Data for this task:

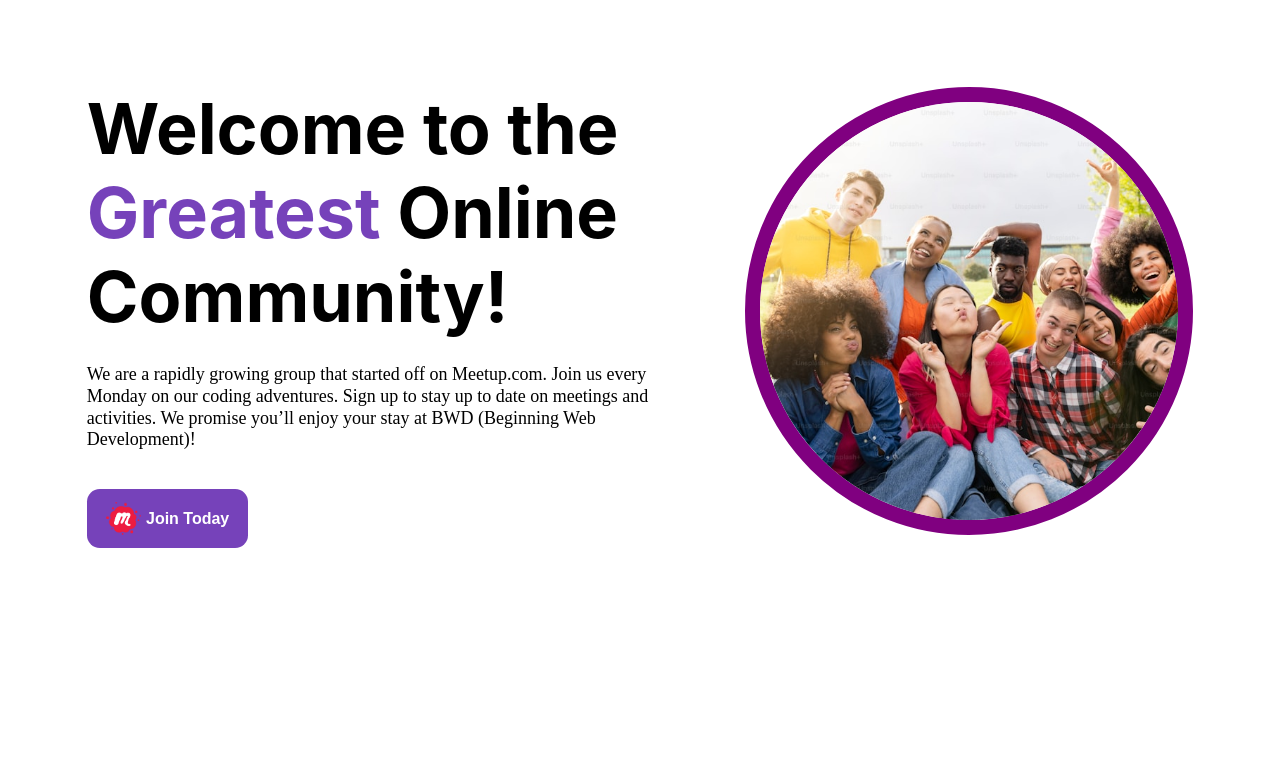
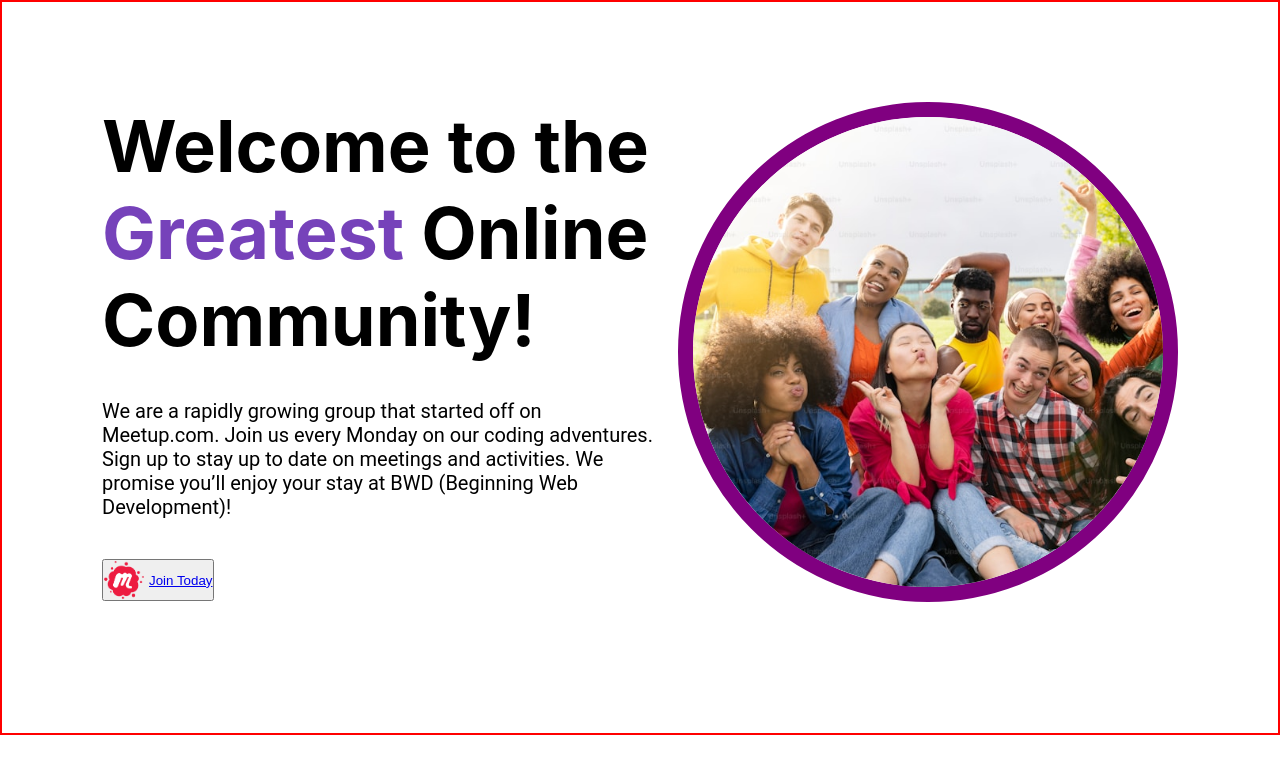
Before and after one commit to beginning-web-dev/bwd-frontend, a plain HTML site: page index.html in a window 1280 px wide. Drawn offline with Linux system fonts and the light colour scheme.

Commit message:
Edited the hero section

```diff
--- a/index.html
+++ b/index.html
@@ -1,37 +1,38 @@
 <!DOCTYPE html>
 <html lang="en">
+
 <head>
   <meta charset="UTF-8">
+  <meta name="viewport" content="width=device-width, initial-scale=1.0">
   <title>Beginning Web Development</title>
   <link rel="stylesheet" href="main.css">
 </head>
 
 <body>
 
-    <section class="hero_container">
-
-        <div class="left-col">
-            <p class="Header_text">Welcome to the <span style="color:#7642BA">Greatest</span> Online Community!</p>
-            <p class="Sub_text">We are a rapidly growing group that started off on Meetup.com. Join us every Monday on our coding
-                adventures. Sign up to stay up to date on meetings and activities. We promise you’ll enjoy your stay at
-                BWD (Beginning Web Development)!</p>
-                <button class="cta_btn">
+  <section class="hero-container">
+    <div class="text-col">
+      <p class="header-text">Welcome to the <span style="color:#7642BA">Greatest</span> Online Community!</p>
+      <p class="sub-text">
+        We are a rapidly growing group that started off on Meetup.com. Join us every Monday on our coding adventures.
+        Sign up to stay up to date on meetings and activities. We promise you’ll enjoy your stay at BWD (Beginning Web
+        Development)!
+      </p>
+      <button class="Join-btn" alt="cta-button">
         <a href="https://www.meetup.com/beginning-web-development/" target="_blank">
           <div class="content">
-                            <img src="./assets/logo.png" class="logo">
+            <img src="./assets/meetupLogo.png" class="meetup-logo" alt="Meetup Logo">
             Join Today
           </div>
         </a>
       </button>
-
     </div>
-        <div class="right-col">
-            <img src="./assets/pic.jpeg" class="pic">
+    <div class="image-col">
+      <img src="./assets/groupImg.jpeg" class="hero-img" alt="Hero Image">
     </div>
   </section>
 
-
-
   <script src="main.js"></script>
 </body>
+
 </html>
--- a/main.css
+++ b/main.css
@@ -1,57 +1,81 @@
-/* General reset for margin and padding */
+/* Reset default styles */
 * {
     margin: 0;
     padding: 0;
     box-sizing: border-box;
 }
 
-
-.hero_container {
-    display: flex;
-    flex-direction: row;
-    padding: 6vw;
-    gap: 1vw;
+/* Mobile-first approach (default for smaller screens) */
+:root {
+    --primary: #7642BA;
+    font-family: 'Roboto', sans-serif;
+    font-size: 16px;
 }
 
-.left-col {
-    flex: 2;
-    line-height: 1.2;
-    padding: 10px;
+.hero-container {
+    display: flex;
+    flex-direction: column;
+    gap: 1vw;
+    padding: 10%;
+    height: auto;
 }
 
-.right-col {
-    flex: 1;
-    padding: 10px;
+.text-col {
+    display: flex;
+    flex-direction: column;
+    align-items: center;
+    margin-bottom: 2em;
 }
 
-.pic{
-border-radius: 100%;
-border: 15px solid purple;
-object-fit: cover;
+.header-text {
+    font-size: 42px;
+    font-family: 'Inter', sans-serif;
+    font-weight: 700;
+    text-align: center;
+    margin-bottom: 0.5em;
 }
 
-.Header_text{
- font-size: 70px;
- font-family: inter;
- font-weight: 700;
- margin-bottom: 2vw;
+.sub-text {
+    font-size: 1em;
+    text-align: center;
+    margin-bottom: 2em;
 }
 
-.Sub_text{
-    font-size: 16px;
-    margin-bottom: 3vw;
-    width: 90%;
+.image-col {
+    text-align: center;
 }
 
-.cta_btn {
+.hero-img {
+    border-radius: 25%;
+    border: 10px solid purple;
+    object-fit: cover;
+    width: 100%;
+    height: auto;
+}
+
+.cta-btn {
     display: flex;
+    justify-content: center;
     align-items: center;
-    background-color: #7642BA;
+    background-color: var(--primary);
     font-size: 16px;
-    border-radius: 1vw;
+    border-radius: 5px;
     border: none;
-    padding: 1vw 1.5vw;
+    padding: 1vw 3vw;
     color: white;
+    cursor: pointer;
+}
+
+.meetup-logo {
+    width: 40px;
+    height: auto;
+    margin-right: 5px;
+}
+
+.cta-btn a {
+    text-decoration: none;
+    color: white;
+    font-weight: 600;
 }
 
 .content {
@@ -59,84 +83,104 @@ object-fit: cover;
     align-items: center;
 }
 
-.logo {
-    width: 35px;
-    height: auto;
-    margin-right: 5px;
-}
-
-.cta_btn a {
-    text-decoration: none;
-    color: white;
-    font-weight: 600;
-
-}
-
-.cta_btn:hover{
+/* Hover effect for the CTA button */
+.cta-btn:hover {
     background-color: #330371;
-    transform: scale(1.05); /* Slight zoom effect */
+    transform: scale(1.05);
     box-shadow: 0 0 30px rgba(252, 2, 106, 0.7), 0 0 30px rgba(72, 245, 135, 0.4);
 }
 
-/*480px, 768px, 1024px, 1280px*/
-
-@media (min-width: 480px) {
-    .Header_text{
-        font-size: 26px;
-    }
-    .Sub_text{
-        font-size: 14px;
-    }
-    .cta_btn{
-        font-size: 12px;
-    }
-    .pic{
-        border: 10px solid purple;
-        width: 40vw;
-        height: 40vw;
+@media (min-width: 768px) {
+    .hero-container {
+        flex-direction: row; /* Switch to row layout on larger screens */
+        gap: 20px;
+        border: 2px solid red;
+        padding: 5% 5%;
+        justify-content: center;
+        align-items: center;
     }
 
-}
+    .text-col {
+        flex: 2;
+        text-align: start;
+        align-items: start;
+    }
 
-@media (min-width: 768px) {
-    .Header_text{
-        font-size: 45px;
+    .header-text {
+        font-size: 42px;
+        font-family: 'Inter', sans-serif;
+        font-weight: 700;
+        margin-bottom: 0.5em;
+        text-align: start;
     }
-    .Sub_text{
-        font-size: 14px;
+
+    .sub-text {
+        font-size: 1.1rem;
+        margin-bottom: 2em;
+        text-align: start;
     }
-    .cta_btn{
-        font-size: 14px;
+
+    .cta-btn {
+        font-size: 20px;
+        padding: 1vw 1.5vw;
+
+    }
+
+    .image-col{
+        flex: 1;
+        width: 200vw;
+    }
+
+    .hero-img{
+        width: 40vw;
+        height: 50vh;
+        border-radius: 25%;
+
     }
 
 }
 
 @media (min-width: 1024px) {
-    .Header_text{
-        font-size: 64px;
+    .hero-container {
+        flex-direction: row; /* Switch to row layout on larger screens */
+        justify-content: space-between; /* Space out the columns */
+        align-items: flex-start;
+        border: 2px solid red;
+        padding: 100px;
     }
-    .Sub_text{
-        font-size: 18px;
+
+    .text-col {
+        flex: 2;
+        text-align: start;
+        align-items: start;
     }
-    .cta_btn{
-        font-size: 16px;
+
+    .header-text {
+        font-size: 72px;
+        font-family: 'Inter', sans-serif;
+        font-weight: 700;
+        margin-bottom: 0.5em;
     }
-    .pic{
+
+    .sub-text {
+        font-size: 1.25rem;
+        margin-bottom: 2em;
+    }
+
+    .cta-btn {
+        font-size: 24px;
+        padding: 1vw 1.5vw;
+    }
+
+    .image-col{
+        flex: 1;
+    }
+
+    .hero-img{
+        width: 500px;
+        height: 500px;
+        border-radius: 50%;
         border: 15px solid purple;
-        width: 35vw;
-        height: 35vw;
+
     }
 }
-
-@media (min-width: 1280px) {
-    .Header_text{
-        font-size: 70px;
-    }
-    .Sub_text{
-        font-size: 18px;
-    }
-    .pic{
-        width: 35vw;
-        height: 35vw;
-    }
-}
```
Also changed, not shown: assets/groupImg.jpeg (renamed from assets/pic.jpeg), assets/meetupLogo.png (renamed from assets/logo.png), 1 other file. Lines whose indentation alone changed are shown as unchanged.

Task prompt: Which of the lines in the material carry the string "height"? Pull them out.

Your response:
-    line-height: 1.2;
+    height: auto;
+    height: auto;
+    height: auto;
-    height: auto;
-        height: 40vw;
+        height: 50vh;
+        height: 500px;
-        height: 35vw;
-        height: 35vw;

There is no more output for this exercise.